Executive director of Socio Economic Research Centre Malaysia of the Associated Chinese Chambers of Commerce and Industry of Malaysia (ACCCIM) Lee Heng Guie said the world’s largest trading bloc provides huge opportunity for the nation, given the size of trade between Malaysia and RCEP member countries of 58 per cent in 2020.
In addition, ASEAN’s investment of RM36.9 billion made up 26.5 per cent of total investments in Malaysia, he said at the ASEAN Business Advisory Council Malaysia Webinar 2021 today.
He said Japan and China's investment represents 9.6 per cent and 5.9 per cent of total investment in the country respectively.
RCEP is also set to increase commercial opportunities and strategic partnership among RCEP country members to explore business.
“Given that about 92 per cent of the tariff line would be reduced over a period of 20 years, that opens up better market access for Malaysians and helps to attract high quality investment,” he said.
Lee said however, RCEP will provide mixed impact on economic sectors and industries.
While companies from telecommunication, banking, consultancy will benefit from enhance cooperation, those from food and beverages, chemical, rubber, plastic products, machinery and equipment as well as electrical and electronics will gain more demand.
Textiles and wearing apparel industries will be dampened by low-cost competitors such as Vietnam, while the timber and timber products may face competition from participating countries.
Lee said that overall impacts from competition to the Malaysian timber products remained manageable as furniture is still in demand in the European and Japanese markets.
He said that in 2020, Malaysia registered a trade surplus of RM81.8 billion with 14 RCEP members.
“Trade is a zero-sum game. More importantly, Malaysian companies have to integrate into global supply chains and produce quality products,” he noted.

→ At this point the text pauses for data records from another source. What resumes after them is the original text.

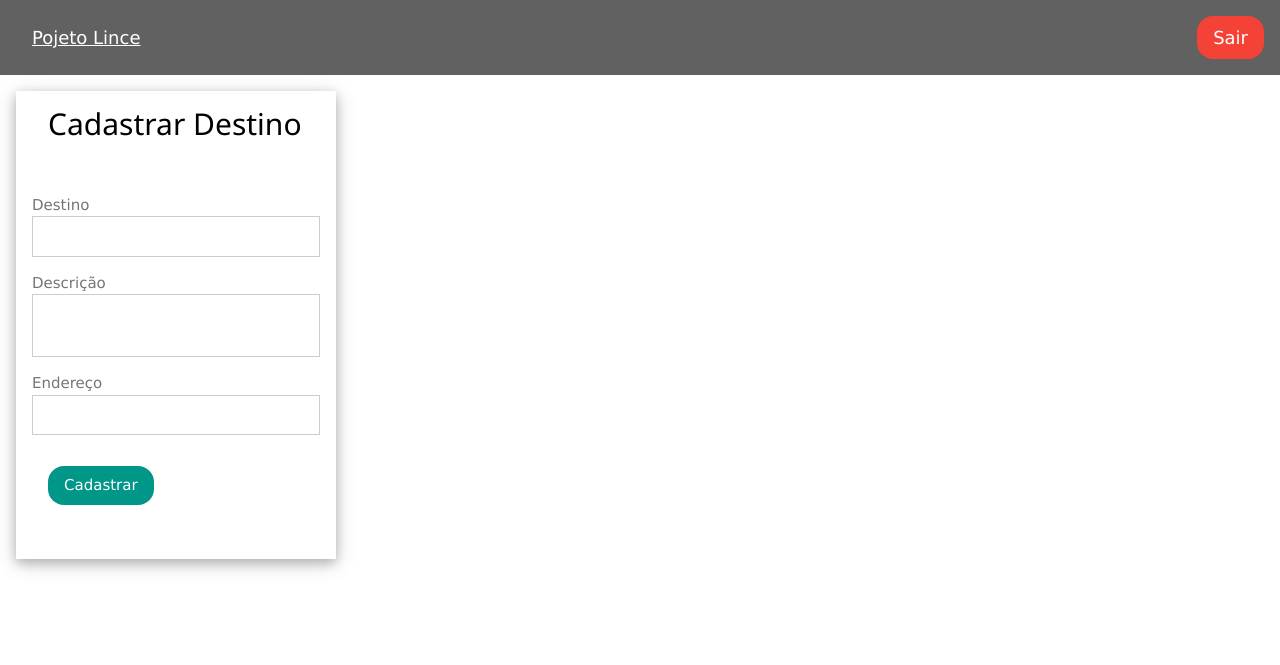
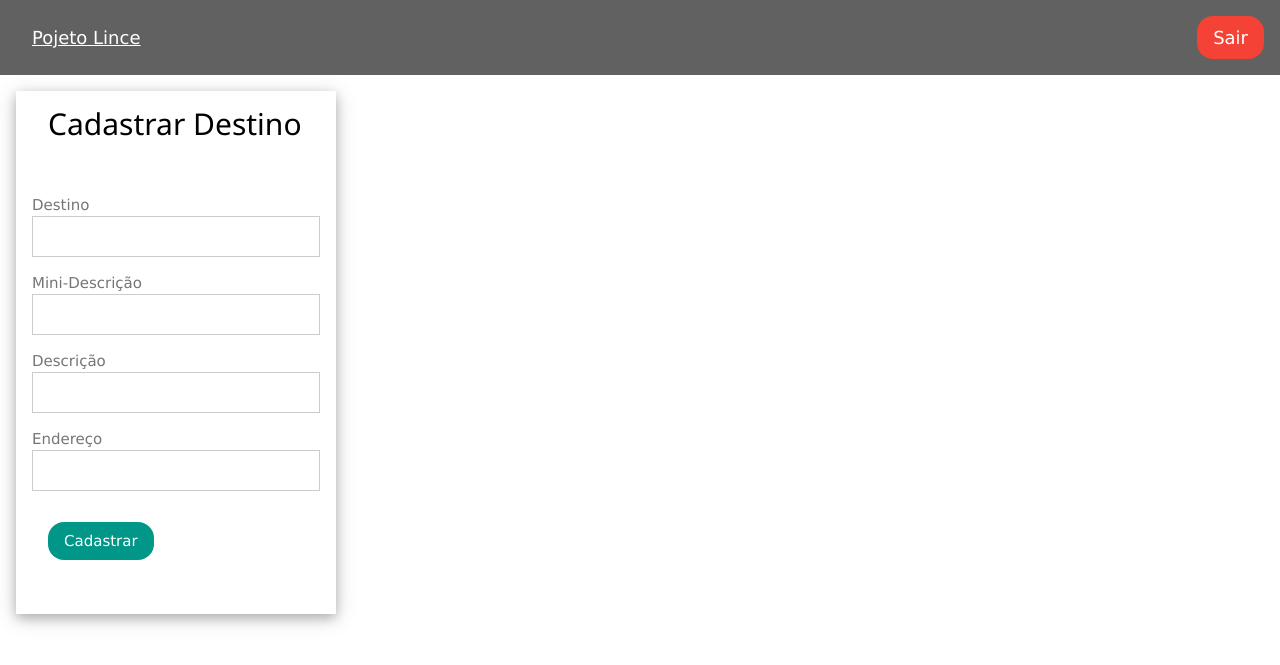
Before and after one commit to GuiInfo/destino_lince, a CodeIgniter app: page /ProjetoLince/index.php/controller_destinos/forminserir in a window 1280 px wide. Shown: the top 665 px of the page. Run offline with CodeIgniter, Linux system fonts and the light colour scheme.

Commit message:
acertos css e buttons

```diff
--- a/application/controllers/Controller_destinos.php
+++ b/application/controllers/Controller_destinos.php
@@ -23,6 +23,7 @@ class Controller_destinos extends CI_Controller {
     public function adddestino(){
 
             $dados['nome'] = $this->input->post('nome');
+            $dados['minidescricao'] = $this->input->post('minidescricao');
             $dados['descricao'] = $this->input->post('descricao');
             $dados['endereco'] = $this->input->post('endereco');
 
@@ -57,6 +58,7 @@ class Controller_destinos extends CI_Controller {
 
             $dados = new stdClass();
             $dados->nome = $this->input->post('nome');
+            $dados->minidescricao = $this->input->post('minidescricao');
             $dados->descricao = $this->input->post('descricao');
             $dados->endereco = $this->input->post('endereco');
 
--- a/application/views/Views_adddestino.php
+++ b/application/views/Views_adddestino.php
@@ -21,8 +21,12 @@
                     <input class="w3-input w3-border" type="text" name="nome" value="" required="">
                 </p>
                 <p>
+                    <label class="w3-text-grey">Mini-Descrição</label>
+                     <input class="w3-input w3-border" style="resize:none" type="text" name="minidescricao" value="">
+                </p>
+                <p>
                     <label class="w3-text-grey">Descrição</label>
-                     <textarea class="w3-input w3-border" style="resize:none" type="text" name="descricao" value=""></textarea>
+                     <input class="w3-input w3-border" style="resize:none" type="text" name="descricao" value="">
                 </p>
                 <p>
                     <label class="w3-text-grey">Endereço</label>
--- a/application/views/Views_adm.php
+++ b/application/views/Views_adm.php
@@ -19,13 +19,12 @@
         <?php foreach ($destinos as $destino) : ?>
             <br>
             <div class="w3-container">
-                <div class="w3-card-4" style="width:15%;">
-                    <header class="w3-container">
+                <div class="w3-card-4 w3-col-s4" style="width:15%;">
+                    <header class="w3-container w3-center">
                         <h4><?= $destino->nome ?></h4>
                         <a href="<?= base_url("index.php/Controller_destinos/formeditar/{$destino->id}") ?>" title="Editar Cadastro" class="w3-bar-item w3-margin w3-button w3-blue w3-round-xlarge">Editar</a>
                         <a href="<?= base_url("index.php/Controller_destinos/apagarDestino/{$destino->id}") ?>" title="Exlcuir" class="w3-bar-item w3-margin w3-button w3-red w3-round-xlarge">Excluir</a>
                     </header>
-
                 </div>
             </div>
 
--- a/application/views/Views_editardestinos.php
+++ b/application/views/Views_editardestinos.php
@@ -21,6 +21,10 @@
                 <p>
                     <label class="w3-text-grey">Destino</label>
                     <input class="w3-input w3-border" type="text" name="nome" value="<?php echo $destinos->nome ?>" required="">
+                </p>
+                <p>
+                    <label class="w3-text-grey">Mini - Descrição</label>
+                    <input class="w3-input w3-border" type="text" name="minidescricao" value="<?php echo $destinos->minidescricao ?>" required="">
                 </p>
                 <p>
                     <label class="w3-text-grey">Descrição</label>
```
Also changed, not shown: application/views/Views_destinos.php (+4 -5 lines).
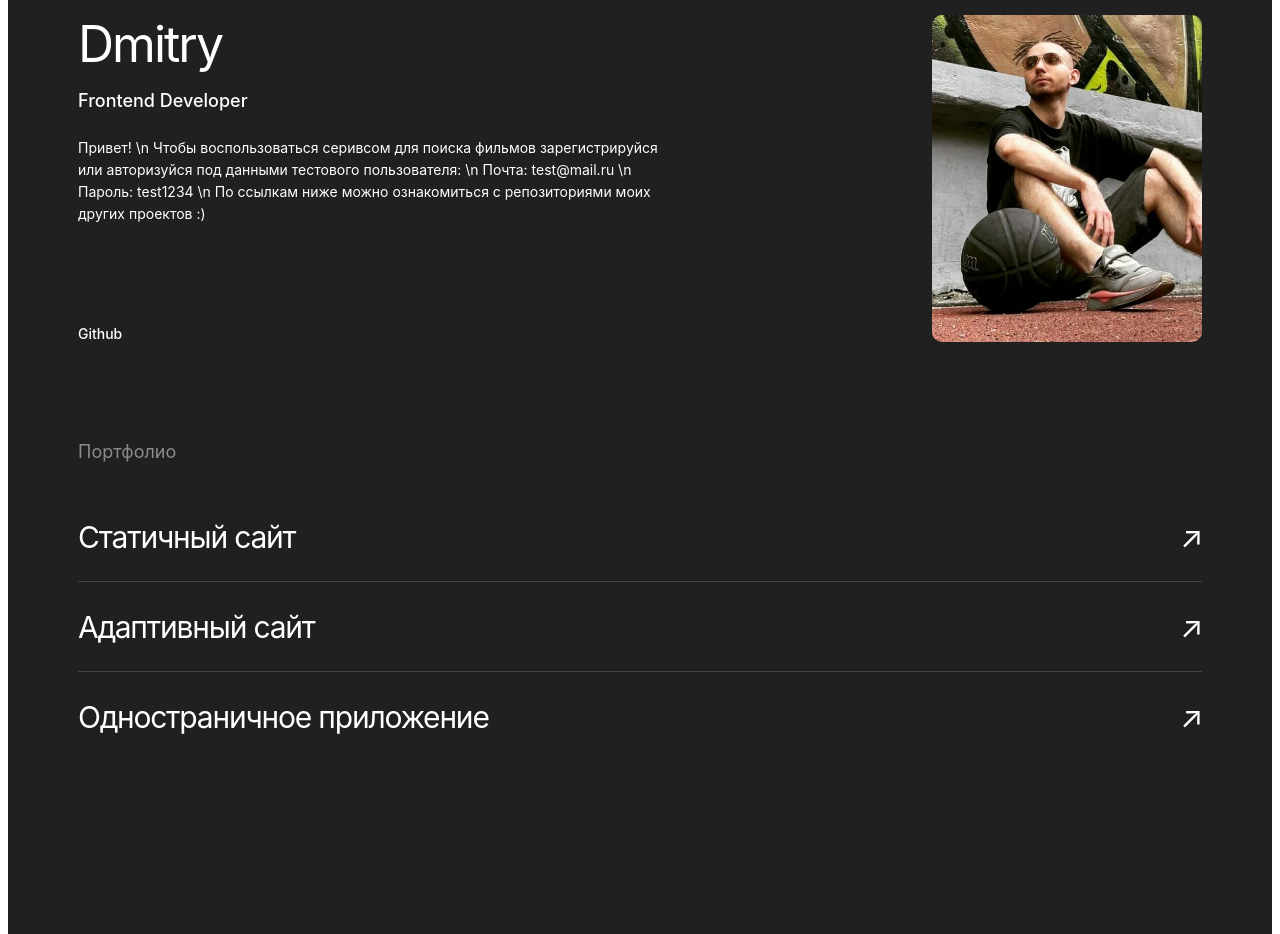
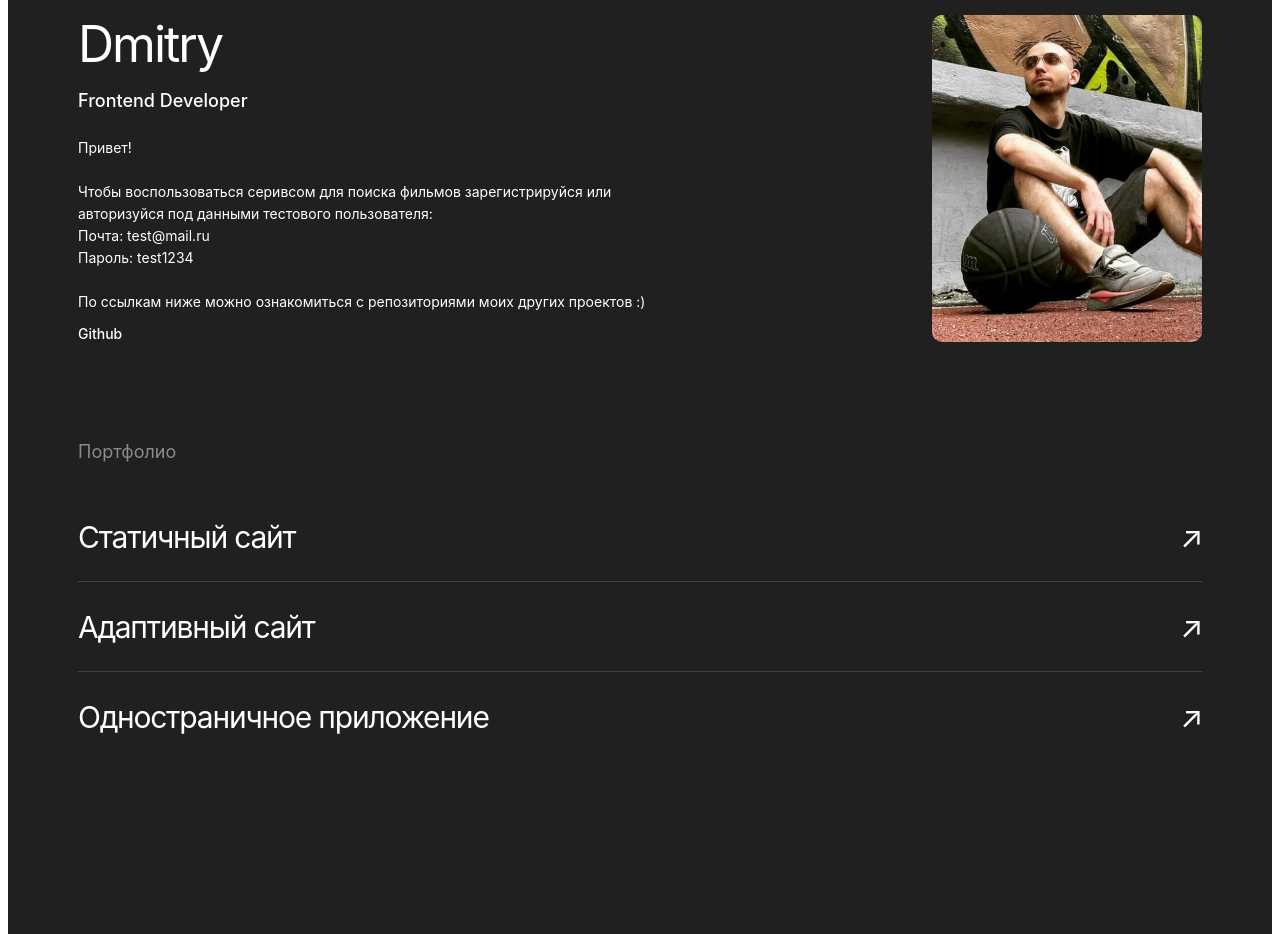
Before and after one commit to rdevil23/movies-explorer-frontend, a React (Create React App) app: page / in a window 1280 px wide. Shown: the part 2100-3034 px from the top of the page. Built offline with nearby package versions, Linux system fonts and the light colour scheme.

Commit message:
update AboutMe

```diff
--- a/src/components/AboutMe/AboutMe.jsx
+++ b/src/components/AboutMe/AboutMe.jsx
@@ -11,11 +11,13 @@ const AboutMe = () => {
             <h3 className="aboutme__name">Dmitry</h3>
             <p className="aboutme__profession">Frontend Developer</p>
             <p className="aboutme__about">
-              Привет! \n
-              Чтобы воспользоваться серивсом для поиска фильмов зарегистрируйся или авторизуйся под данными тестового пользователя: \n
-              Почта: test@mail.ru \n
-              Пароль: test1234 \n
-              По ссылкам ниже можно ознакомиться с репозиториями моих других проектов :)
+              {`Привет!
+
+              Чтобы воспользоваться серивсом для поиска фильмов зарегистрируйся или авторизуйся под данными тестового пользователя:
+              Почта: test@mail.ru
+              Пароль: test1234
+
+              По ссылкам ниже можно ознакомиться с репозиториями моих других проектов :)`}
             </p>
           </div>
           <a
```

Meanwhile, president of Malaysian Organisation of Pharmaceutical Industries, Billy Urudra called on governments to establish a regulatory framework that would be recognised by company or country.
“We still (the industry) have not harmonised,” he said, adding that each member country has its own regulations, imposing a lot of requirements such as Thailand and Vietnam.
Hence, he said without the regulatory framework, the healthcare industry won’t get any benefit from the Comprehensive and Progressive Agreement for Trans-Pacific Partnership (CPTPP).
At present, the domestic pharmaceutical industry is worth RM20 billion.
Malaysia relies heavily on imports of about RM6 billion to RM7 billion out of RM8 billion of total medicine supply, and it is critical to have adequate domestic supply to support requirements especially during the present COVID-19 era, he noted.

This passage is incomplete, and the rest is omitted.